Which lines in the listing below contain "margin"? Copy each of them.
--------
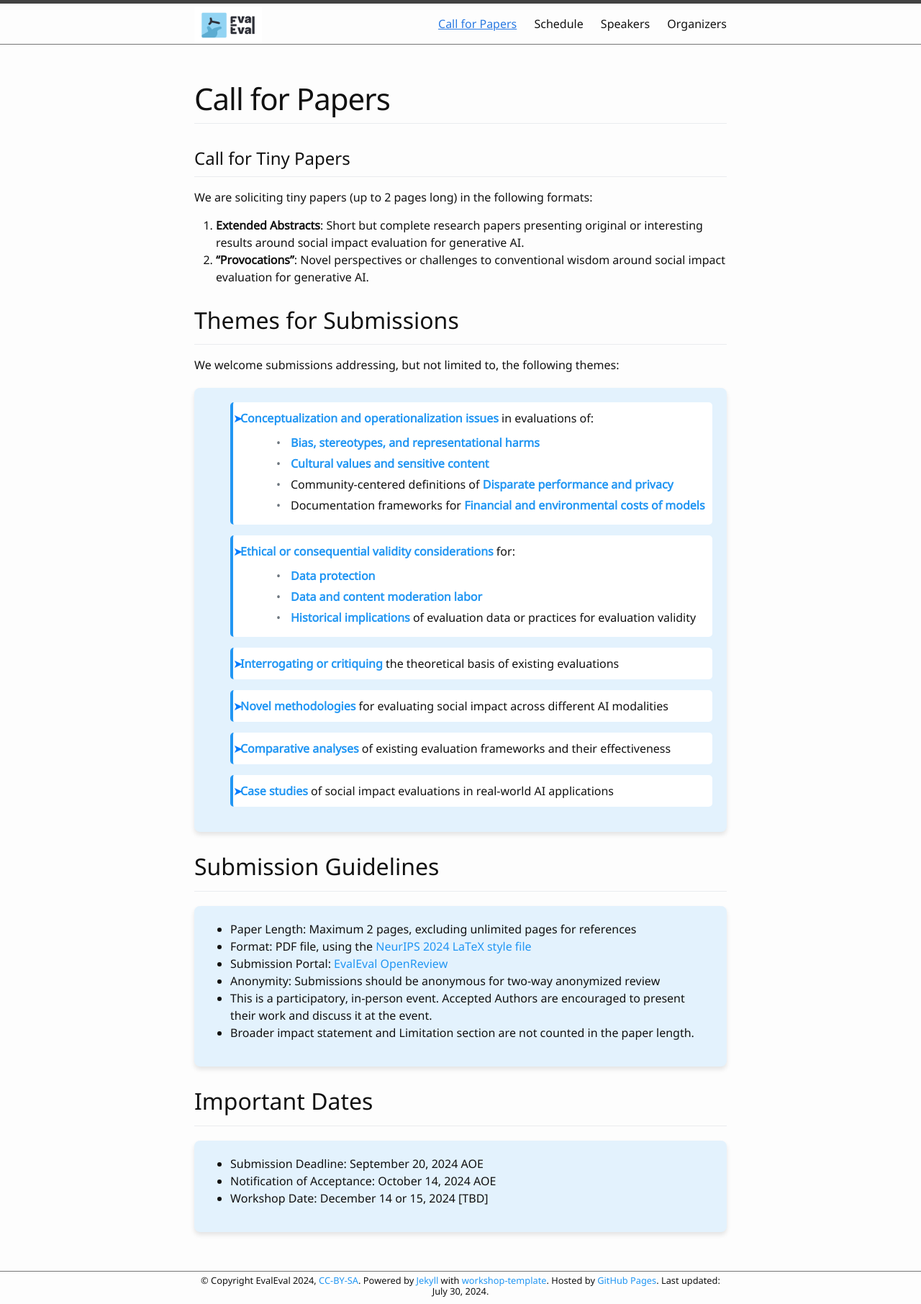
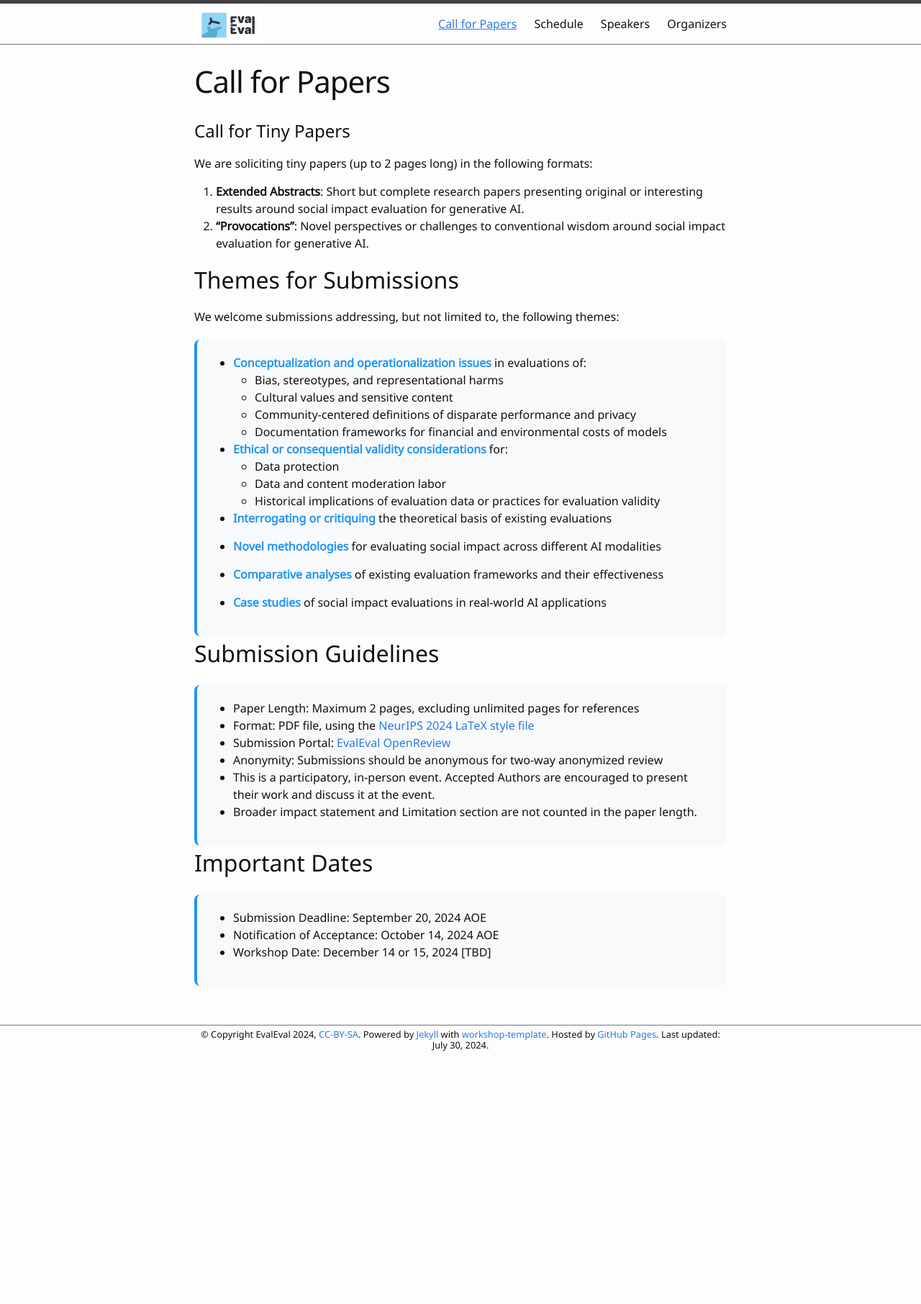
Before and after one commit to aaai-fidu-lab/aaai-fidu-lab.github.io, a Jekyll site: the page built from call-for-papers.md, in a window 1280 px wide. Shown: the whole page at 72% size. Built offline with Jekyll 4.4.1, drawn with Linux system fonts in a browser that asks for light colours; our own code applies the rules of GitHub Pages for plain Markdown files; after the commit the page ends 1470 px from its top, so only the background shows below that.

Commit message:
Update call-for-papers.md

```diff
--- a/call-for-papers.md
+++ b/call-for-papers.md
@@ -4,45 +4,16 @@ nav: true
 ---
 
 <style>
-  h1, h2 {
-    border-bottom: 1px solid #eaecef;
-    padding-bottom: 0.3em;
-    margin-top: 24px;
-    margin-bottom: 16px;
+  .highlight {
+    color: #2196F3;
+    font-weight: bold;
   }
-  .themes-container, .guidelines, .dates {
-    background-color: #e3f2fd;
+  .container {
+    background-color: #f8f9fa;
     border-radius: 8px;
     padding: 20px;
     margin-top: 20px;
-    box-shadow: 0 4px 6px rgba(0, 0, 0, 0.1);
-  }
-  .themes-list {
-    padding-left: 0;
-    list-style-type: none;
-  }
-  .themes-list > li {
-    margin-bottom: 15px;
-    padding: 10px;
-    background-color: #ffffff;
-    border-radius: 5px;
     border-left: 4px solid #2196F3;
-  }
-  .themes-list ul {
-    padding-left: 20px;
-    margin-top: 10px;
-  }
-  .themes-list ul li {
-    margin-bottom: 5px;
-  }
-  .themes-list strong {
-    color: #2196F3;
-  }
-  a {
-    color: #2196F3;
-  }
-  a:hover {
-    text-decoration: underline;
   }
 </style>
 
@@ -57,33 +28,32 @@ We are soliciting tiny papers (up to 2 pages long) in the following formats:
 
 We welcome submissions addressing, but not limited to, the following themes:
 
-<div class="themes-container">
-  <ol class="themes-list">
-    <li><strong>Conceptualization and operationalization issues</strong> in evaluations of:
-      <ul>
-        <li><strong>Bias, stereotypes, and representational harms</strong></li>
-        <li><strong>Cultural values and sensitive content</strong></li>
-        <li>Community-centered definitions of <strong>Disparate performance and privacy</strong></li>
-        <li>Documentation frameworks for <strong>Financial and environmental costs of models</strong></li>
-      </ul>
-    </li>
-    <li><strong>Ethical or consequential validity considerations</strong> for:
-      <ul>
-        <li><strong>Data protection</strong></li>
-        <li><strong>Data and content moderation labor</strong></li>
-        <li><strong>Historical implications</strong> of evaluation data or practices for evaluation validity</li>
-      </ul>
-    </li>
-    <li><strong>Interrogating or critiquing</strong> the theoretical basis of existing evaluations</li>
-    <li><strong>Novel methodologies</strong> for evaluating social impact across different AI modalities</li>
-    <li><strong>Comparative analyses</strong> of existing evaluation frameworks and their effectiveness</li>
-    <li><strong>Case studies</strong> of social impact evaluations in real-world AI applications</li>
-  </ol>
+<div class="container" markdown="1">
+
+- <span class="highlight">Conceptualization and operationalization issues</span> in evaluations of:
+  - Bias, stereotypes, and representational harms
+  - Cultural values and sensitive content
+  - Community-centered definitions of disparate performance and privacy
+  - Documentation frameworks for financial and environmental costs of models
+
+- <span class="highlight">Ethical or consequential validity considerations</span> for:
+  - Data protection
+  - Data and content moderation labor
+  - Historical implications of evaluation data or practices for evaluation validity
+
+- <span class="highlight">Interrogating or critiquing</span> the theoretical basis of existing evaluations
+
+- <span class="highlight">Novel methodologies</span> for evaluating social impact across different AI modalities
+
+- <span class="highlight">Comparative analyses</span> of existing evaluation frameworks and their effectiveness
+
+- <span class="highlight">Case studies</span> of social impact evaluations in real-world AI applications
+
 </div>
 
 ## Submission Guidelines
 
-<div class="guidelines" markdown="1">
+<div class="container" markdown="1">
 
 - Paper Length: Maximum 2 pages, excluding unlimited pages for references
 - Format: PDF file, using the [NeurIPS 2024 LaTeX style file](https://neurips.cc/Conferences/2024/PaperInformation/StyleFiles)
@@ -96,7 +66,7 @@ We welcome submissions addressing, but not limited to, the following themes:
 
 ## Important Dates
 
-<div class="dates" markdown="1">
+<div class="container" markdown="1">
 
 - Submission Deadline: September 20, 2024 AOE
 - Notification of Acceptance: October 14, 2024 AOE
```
--------
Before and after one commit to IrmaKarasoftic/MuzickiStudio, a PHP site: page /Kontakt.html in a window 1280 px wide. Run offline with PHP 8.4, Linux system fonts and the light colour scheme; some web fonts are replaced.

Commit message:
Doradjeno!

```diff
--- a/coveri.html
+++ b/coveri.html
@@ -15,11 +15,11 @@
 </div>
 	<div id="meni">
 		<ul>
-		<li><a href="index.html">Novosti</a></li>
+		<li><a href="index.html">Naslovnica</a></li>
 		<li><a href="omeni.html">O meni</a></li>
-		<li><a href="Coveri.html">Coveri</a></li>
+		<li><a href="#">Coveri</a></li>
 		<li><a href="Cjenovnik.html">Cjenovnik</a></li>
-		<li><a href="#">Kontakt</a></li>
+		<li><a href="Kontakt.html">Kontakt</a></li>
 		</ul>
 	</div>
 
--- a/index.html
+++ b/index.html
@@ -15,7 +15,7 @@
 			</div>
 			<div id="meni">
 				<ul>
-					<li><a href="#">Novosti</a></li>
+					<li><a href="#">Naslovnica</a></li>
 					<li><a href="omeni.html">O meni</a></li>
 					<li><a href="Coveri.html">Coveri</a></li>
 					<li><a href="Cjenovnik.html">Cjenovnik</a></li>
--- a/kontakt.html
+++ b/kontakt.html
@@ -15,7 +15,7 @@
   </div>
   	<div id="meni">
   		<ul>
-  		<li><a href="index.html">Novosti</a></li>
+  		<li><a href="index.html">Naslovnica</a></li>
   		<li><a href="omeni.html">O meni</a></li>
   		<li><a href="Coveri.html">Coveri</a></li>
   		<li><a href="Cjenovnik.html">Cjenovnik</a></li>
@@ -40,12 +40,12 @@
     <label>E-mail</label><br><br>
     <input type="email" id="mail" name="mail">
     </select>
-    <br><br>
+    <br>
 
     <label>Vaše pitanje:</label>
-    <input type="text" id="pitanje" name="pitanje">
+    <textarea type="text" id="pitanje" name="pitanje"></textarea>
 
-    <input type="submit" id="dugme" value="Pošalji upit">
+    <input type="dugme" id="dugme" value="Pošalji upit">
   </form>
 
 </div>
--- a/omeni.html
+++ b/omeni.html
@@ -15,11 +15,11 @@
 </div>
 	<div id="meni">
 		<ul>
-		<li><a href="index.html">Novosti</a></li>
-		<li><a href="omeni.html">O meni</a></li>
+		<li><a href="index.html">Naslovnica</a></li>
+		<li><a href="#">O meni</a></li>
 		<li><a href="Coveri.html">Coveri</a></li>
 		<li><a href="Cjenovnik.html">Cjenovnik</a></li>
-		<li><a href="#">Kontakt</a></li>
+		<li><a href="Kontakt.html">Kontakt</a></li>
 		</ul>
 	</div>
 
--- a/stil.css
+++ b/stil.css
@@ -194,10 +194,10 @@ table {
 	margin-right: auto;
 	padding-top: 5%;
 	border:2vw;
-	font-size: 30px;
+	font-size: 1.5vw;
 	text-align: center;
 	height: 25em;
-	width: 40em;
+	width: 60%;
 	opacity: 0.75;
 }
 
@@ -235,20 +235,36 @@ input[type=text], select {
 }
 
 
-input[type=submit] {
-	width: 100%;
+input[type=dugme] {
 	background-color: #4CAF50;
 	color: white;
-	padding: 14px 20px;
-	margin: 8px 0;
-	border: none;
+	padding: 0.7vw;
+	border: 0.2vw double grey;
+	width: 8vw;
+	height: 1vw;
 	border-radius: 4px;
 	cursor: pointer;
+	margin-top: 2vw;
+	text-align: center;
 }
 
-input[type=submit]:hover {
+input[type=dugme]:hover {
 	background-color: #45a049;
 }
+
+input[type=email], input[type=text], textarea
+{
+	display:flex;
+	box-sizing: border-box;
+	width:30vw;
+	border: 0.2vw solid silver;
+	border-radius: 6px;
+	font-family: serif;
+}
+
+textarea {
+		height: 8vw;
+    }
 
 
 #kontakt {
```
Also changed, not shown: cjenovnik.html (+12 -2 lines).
--------
> **RESULT BELOW**:
-    margin-top: 24px;
-    margin-bottom: 16px;
     margin-top: 20px;
-    margin-bottom: 15px;
-    margin-top: 10px;
-    margin-bottom: 5px;
 	margin-right: auto;
-	margin: 8px 0;
+	margin-top: 2vw;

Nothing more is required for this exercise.